[Exercise requirements]:
Your task is to filter the data below down to the lines holding "subsection".

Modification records
——————————

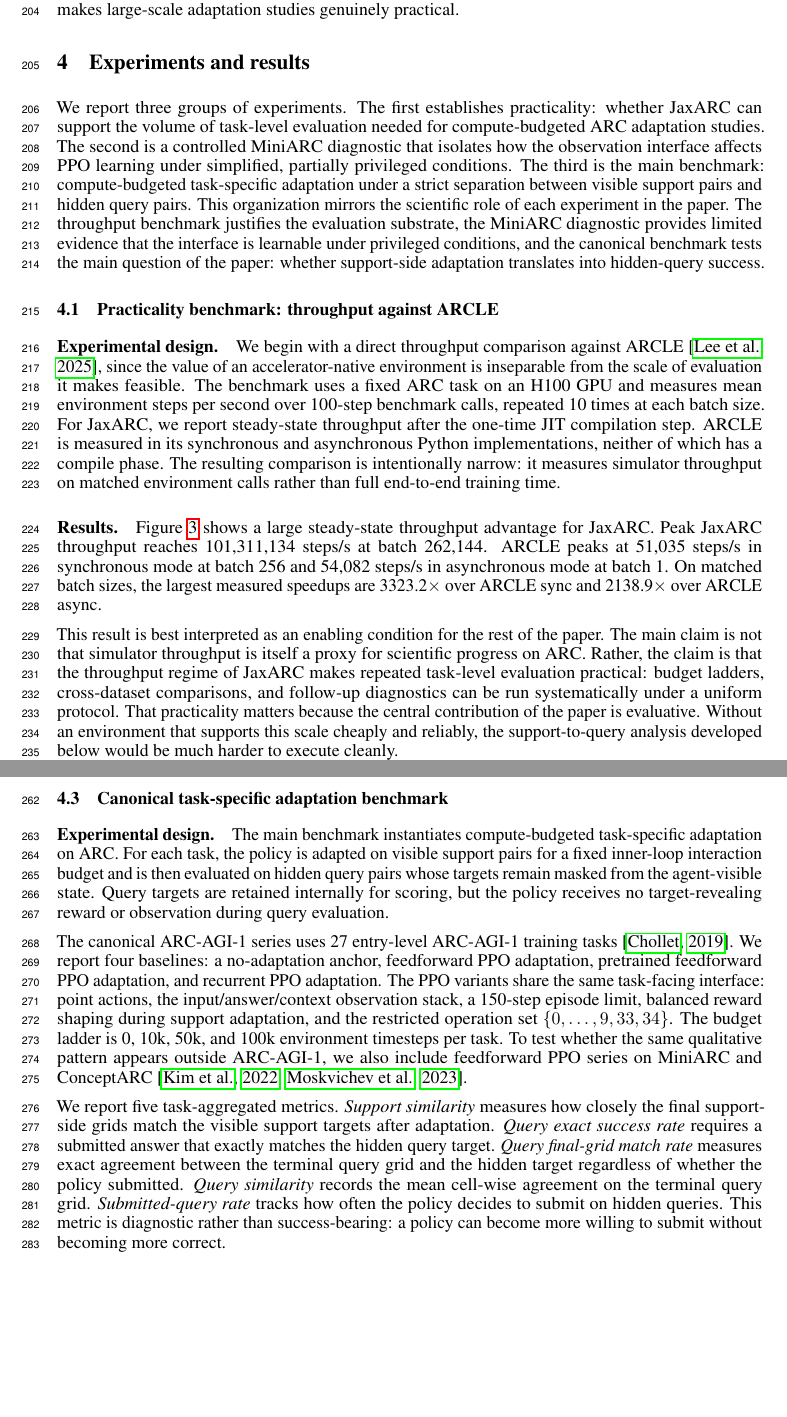
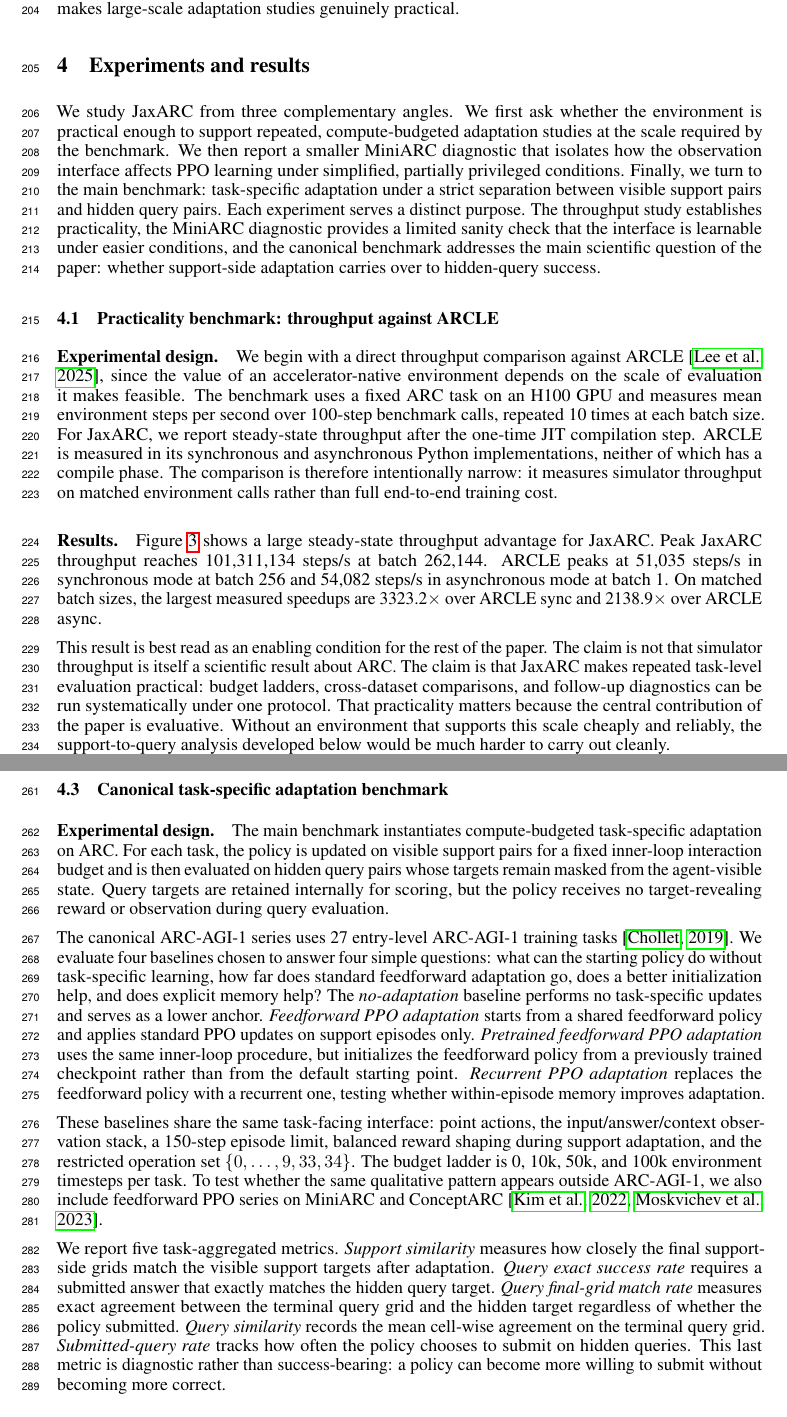
Before and after one commit to aadimator/jaxarc-baselines, a LaTeX paper (paper/neurips-ed/main.tex, which reads paper/neurips-ed/sections/experiments_and_results.tex): two parts of pages 6 and 8 of 19, joined at a grey line, cut so that both start at the same text, the shorter picture padded with empty space. Compiled offline with pdfLaTeX.

Commit message:
refactor: improve clarity in experiments section
- Enhanced descriptions of experimental groups for better understanding.
- Clarified the purpose of the throughput benchmark and its implications.
- Improved language for consistency and readability throughout the section.

Co-authored-by: Copilot <copilot@github.com>

```diff
--- a/paper/neurips-ed/sections/experiments_and_results.tex
+++ b/paper/neurips-ed/sections/experiments_and_results.tex
@@ -1,12 +1,12 @@
 \section{Experiments and results}
 \label{sec:experiments}
 
-We report three groups of experiments. The first establishes practicality: whether JaxARC can support the volume of task-level evaluation needed for compute-budgeted ARC adaptation studies. The second is a controlled MiniARC diagnostic that isolates how the observation interface affects PPO learning under simplified, partially privileged conditions. The third is the main benchmark: compute-budgeted task-specific adaptation under a strict separation between visible support pairs and hidden query pairs. This organization mirrors the scientific role of each experiment in the paper. The throughput benchmark justifies the evaluation substrate, the MiniARC diagnostic provides limited evidence that the interface is learnable under privileged conditions, and the canonical benchmark tests the main question of the paper: whether support-side adaptation translates into hidden-query success.
+We study JaxARC from three complementary angles. We first ask whether the environment is practical enough to support repeated, compute-budgeted adaptation studies at the scale required by the benchmark. We then report a smaller MiniARC diagnostic that isolates how the observation interface affects PPO learning under simplified, partially privileged conditions. Finally, we turn to the main benchmark: task-specific adaptation under a strict separation between visible support pairs and hidden query pairs. Each experiment serves a distinct purpose. The throughput study establishes practicality, the MiniARC diagnostic provides a limited sanity check that the interface is learnable under easier conditions, and the canonical benchmark addresses the main scientific question of the paper: whether support-side adaptation carries over to hidden-query success.
 
 \subsection{Practicality benchmark: throughput against ARCLE}
 
 \paragraph{Experimental design.}
-We begin with a direct throughput comparison against ARCLE \citep{leeARCLEAbstractionReasonin2024}, since the value of an accelerator-native environment is inseparable from the scale of evaluation it makes feasible. The benchmark uses a fixed ARC task on an H100 GPU and measures mean environment steps per second over 100-step benchmark calls, repeated 10 times at each batch size. For JaxARC, we report steady-state throughput after the one-time JIT compilation step. ARCLE is measured in its synchronous and asynchronous Python implementations, neither of which has a compile phase. The resulting comparison is intentionally narrow: it measures simulator throughput on matched environment calls rather than full end-to-end training time.
+We begin with a direct throughput comparison against ARCLE \citep{leeARCLEAbstractionReasonin2024}, since the value of an accelerator-native environment depends on the scale of evaluation it makes feasible. The benchmark uses a fixed ARC task on an H100 GPU and measures mean environment steps per second over 100-step benchmark calls, repeated 10 times at each batch size. For JaxARC, we report steady-state throughput after the one-time JIT compilation step. ARCLE is measured in its synchronous and asynchronous Python implementations, neither of which has a compile phase. The comparison is therefore intentionally narrow: it measures simulator throughput on matched environment calls rather than full end-to-end training cost.
 
 \begin{figure}[t]
 \centering
@@ -18,7 +18,7 @@ We begin with a direct throughput comparison against ARCLE \citep{leeARCLEAbstra
 \paragraph{Results.}
 Figure~\ref{fig:h100_throughput_vs_batch} shows a large steady-state throughput advantage for JaxARC. Peak JaxARC throughput reaches 101{,}311{,}134 steps/s at batch 262{,}144. ARCLE peaks at 51{,}035 steps/s in synchronous mode at batch 256 and 54{,}082 steps/s in asynchronous mode at batch 1. On matched batch sizes, the largest measured speedups are 3323.2$\times$ over ARCLE sync and 2138.9$\times$ over ARCLE async.
 
-This result is best interpreted as an enabling condition for the rest of the paper. The main claim is not that simulator throughput is itself a proxy for scientific progress on ARC. Rather, the claim is that the throughput regime of JaxARC makes repeated task-level evaluation practical: budget ladders, cross-dataset comparisons, and follow-up diagnostics can be run systematically under a uniform protocol. That practicality matters because the central contribution of the paper is evaluative. Without an environment that supports this scale cheaply and reliably, the support-to-query analysis developed below would be much harder to execute cleanly.
+This result is best read as an enabling condition for the rest of the paper. The claim is not that simulator throughput is itself a scientific result about ARC. The claim is that JaxARC makes repeated task-level evaluation practical: budget ladders, cross-dataset comparisons, and follow-up diagnostics can be run systematically under one protocol. That practicality matters because the central contribution of the paper is evaluative. Without an environment that supports this scale cheaply and reliably, the support-to-query analysis developed below would be much harder to carry out cleanly.
 
 \subsection{PPO diagnostic: observation wrappers on MiniARC}
 
@@ -49,11 +49,13 @@ This diagnostic serves the same methodological purpose as ARCLE's simplified ans
 \subsection{Canonical task-specific adaptation benchmark}
 
 \paragraph{Experimental design.}
-The main benchmark instantiates compute-budgeted task-specific adaptation on ARC. For each task, the policy is adapted on visible support pairs for a fixed inner-loop interaction budget and is then evaluated on hidden query pairs whose targets remain masked from the agent-visible state. Query targets are retained internally for scoring, but the policy receives no target-revealing reward or observation during query evaluation.
+The main benchmark instantiates compute-budgeted task-specific adaptation on ARC. For each task, the policy is updated on visible support pairs for a fixed inner-loop interaction budget and is then evaluated on hidden query pairs whose targets remain masked from the agent-visible state. Query targets are retained internally for scoring, but the policy receives no target-revealing reward or observation during query evaluation.
 
-The canonical ARC-AGI-1 series uses 27 entry-level ARC-AGI-1 training tasks \citep{cholletMeasureIntelligence2019}. We report four baselines: a no-adaptation anchor, feedforward PPO adaptation, pretrained feedforward PPO adaptation, and recurrent PPO adaptation. The PPO variants share the same task-facing interface: point actions, the input/answer/context observation stack, a 150-step episode limit, balanced reward shaping during support adaptation, and the restricted operation set $\{0,\ldots,9,33,34\}$. The budget ladder is 0, 10k, 50k, and 100k environment timesteps per task. To test whether the same qualitative pattern appears outside ARC-AGI-1, we also include feedforward PPO series on MiniARC and ConceptARC \citep{kimPlaygroundsAbstractionReasoning2022,moskvichevConceptARCBenchmarkEvaluating2023}.
+The canonical ARC-AGI-1 series uses 27 entry-level ARC-AGI-1 training tasks \citep{cholletMeasureIntelligence2019}. We evaluate four baselines chosen to answer four simple questions: what can the starting policy do without task-specific learning, how far does standard feedforward adaptation go, does a better initialization help, and does explicit memory help? The \emph{no-adaptation} baseline performs no task-specific updates and serves as a lower anchor. \emph{Feedforward PPO adaptation} starts from a shared feedforward policy and applies standard PPO updates on support episodes only. \emph{Pretrained feedforward PPO adaptation} uses the same inner-loop procedure, but initializes the feedforward policy from a previously trained checkpoint rather than from the default starting point. \emph{Recurrent PPO adaptation} replaces the feedforward policy with a recurrent one, testing whether within-episode memory improves adaptation.
 
-We report five task-aggregated metrics. \emph{Support similarity} measures how closely the final support-side grids match the visible support targets after adaptation. \emph{Query exact success rate} requires a submitted answer that exactly matches the hidden query target. \emph{Query final-grid match rate} measures exact agreement between the terminal query grid and the hidden target regardless of whether the policy submitted. \emph{Query similarity} records the mean cell-wise agreement on the terminal query grid. \emph{Submitted-query rate} tracks how often the policy decides to submit on hidden queries. This metric is diagnostic rather than success-bearing: a policy can become more willing to submit without becoming more correct.
+These baselines share the same task-facing interface: point actions, the input/answer/context observation stack, a 150-step episode limit, balanced reward shaping during support adaptation, and the restricted operation set $\{0,\ldots,9,33,34\}$. The budget ladder is 0, 10k, 50k, and 100k environment timesteps per task. To test whether the same qualitative pattern appears outside ARC-AGI-1, we also include feedforward PPO series on MiniARC and ConceptARC \citep{kimPlaygroundsAbstractionReasoning2022,moskvichevConceptARCBenchmarkEvaluating2023}.
+
+We report five task-aggregated metrics. \emph{Support similarity} measures how closely the final support-side grids match the visible support targets after adaptation. \emph{Query exact success rate} requires a submitted answer that exactly matches the hidden query target. \emph{Query final-grid match rate} measures exact agreement between the terminal query grid and the hidden target regardless of whether the policy submitted. \emph{Query similarity} records the mean cell-wise agreement on the terminal query grid. \emph{Submitted-query rate} tracks how often the policy chooses to submit on hidden queries. This last metric is diagnostic rather than success-bearing: a policy can become more willing to submit without becoming more correct.
 
 \begin{figure}[t]
 \centering
```
Also changed, not shown: paper/neurips-ed/sections/experiments_and_results.tex (10 more changed lines).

——————————

[Solution for this task]:
 \subsection{Practicality benchmark: throughput against ARCLE}
 \subsection{PPO diagnostic: observation wrappers on MiniARC}
 \subsection{Canonical task-specific adaptation benchmark}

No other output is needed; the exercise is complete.